But what on earth are QR codes?
Quick Response (QR) codes are black-and-white images that function like barcodes on steroids. They have the ability to store URLs, product information, or even an entire set of course materials for a conference.
To get a QR code, use one of the many free online programs (Google QR code generator). Then download a QR reader for your smartphone (i.e. RedLaser). Turn the camera on and point it at the QR code.
Cumbersome mobile application is a major drawback…
With the extra effort needed by the consumer, the QR code experience better be awesome. Or the results useful. In either case, you’ll likely be underwhelmed. Challenges abound:
- Like the effect of sunlight and shadows on a billboard campaign when trying to capture the QR image.
- Or the folds and creases on a postcard rendering the image useless.
- Or the hassle of getting the darn app to open quickly and click, largely missing the ads on television commercials. Why were they on fleeting commercials anyway?
And that’s before I even get to the often less-than-riveting or useful “landing page”.
Business cards – putting QR codes to good use
A QR code on business cards is a good use of this application. How many times have you returned from a conference with a pocket full of business cards that sit in your desk drawer for months on end? If all you needed to do was scan the code without ever accepting and pocketing the card and have it routed to your CRM or address book, how cool would that be?
The business card died, proclaimed Jay Shepard on his Above the Law post. Staci Zaretsky followed up with, Lawyers, Is It Time to Toss Your Business Cards?
I disagree. No, business cards are not going away. Certainly not in the legal profession. Hold on to your business cards but make sure you add a QR code.
The flack QR codes have gotten is well deserved but the technology hasn’t been widely adopted yet, so there’s still time to right the ship.
Use them properly. Don’t have a code on your website containing only a link to your website. Visitors are already there (yes, people actually do this)!
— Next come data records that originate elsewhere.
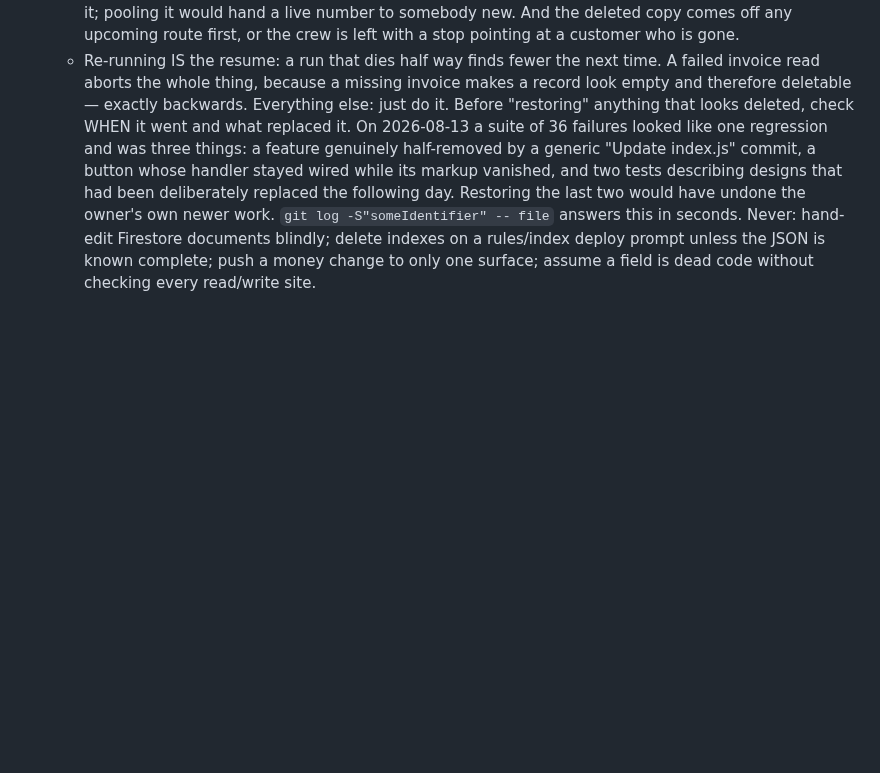
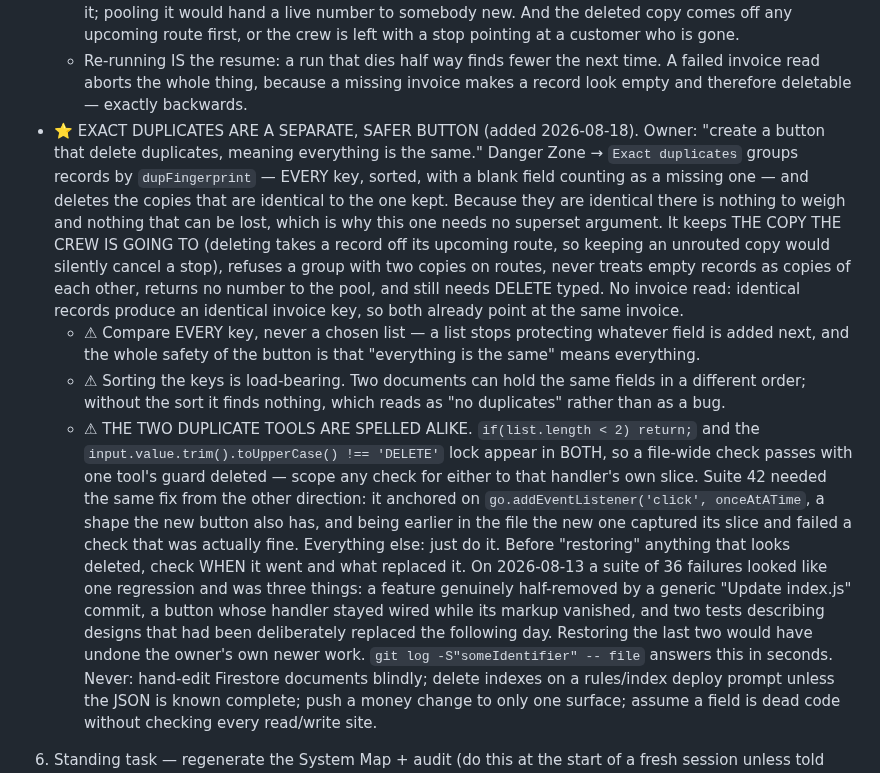
Before and after one commit to addieflips/Highlighting-Utah, a Markdown page: CLAUDE.md, the part around the change. GitHub-like rendering; blank space fills up the shorter version.

Commit message:
CLAUDE.md: the exact-duplicate button and the shared-spelling trap
The two duplicate tools spell their guards identically, so a file-wide
check for either passes with the other one removed. That cost two
sabotages this round and would cost the next session the same.

Co-Authored-By: Claude Opus 5 <noreply@anthropic.com>

```diff
--- a/CLAUDE.md
+++ b/CLAUDE.md
@@ -197,6 +197,10 @@ What genuinely cannot be automated is now very short, and none of it is process
     - ⚠ THE SAFETY ARGUMENT IS THE SUPERSET RULE, not the weights. A group is REFUSED the moment any copy holds something the keeper does not — one copy has the invoice and the other has the route means real work dies either way, and that is the owner's call. Because of that refusal, every group that survives has a keeper holding a superset of its losers, so nothing is ever thrown away. A red-check proved the asset WEIGHTS can be gutted with no test noticing, and that is correct: once the superset rule holds the weights only order ties. Suite 45 asserts the superset directly.
     - ⚠ The customer number is NOT returned to `availableCustomerNumbers`. The copy being kept still holds it; pooling it would hand a live number to somebody new. And the deleted copy comes off any upcoming route first, or the crew is left with a stop pointing at a customer who is gone.
     - Re-running IS the resume: a run that dies half way finds fewer the next time. A failed invoice read aborts the whole thing, because a missing invoice makes a record look empty and therefore deletable — exactly backwards.
+  - ⭐ EXACT DUPLICATES ARE A SEPARATE, SAFER BUTTON (added 2026-08-18). Owner: "create a button that delete duplicates, meaning everything is the same." Danger Zone → `Exact duplicates` groups records by `dupFingerprint` — EVERY key, sorted, with a blank field counting as a missing one — and deletes the copies that are identical to the one kept. Because they are identical there is nothing to weigh and nothing that can be lost, which is why this one needs no superset argument. It keeps THE COPY THE CREW IS GOING TO (deleting takes a record off its upcoming route, so keeping an unrouted copy would silently cancel a stop), refuses a group with two copies on routes, never treats empty records as copies of each other, returns no number to the pool, and still needs DELETE typed. No invoice read: identical records produce an identical invoice key, so both already point at the same invoice.
+    - ⚠ Compare EVERY key, never a chosen list — a list stops protecting whatever field is added next, and the whole safety of the button is that "everything is the same" means everything.
+    - ⚠ Sorting the keys is load-bearing. Two documents can hold the same fields in a different order; without the sort it finds nothing, which reads as "no duplicates" rather than as a bug.
+    - ⚠ THE TWO DUPLICATE TOOLS ARE SPELLED ALIKE. `if(list.length < 2) return;` and the `input.value.trim().toUpperCase() !== 'DELETE'` lock appear in BOTH, so a file-wide check passes with one tool's guard deleted — scope any check for either to that handler's own slice. Suite 42 needed the same fix from the other direction: it anchored on `go.addEventListener('click', onceAtATime`, a shape the new button also has, and being earlier in the file the new one captured its slice and failed a check that was actually fine.
 Everything else: just do it.
 Before "restoring" anything that looks deleted, check WHEN it went and what replaced it. On 2026-08-13 a suite of 36 failures looked like one regression and was three things: a feature genuinely half-removed by a generic "Update index.js" commit, a button whose handler stayed wired while its markup vanished, and two tests describing designs that had been deliberately replaced the following day. Restoring the last two would have undone the owner's own newer work. `git log -S"someIdentifier" -- file` answers this in seconds.
 Never: hand-edit Firestore documents blindly; delete indexes on a rules/index deploy prompt unless the JSON is known complete; push a money change to only one surface; assume a field is dead code without checking every read/write site.
```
Instead, do some research and put in the work before formulating a campaign for your QR code.
Besides business cards, can you think of any other useful, practical applications? Please share your thoughts and experiences.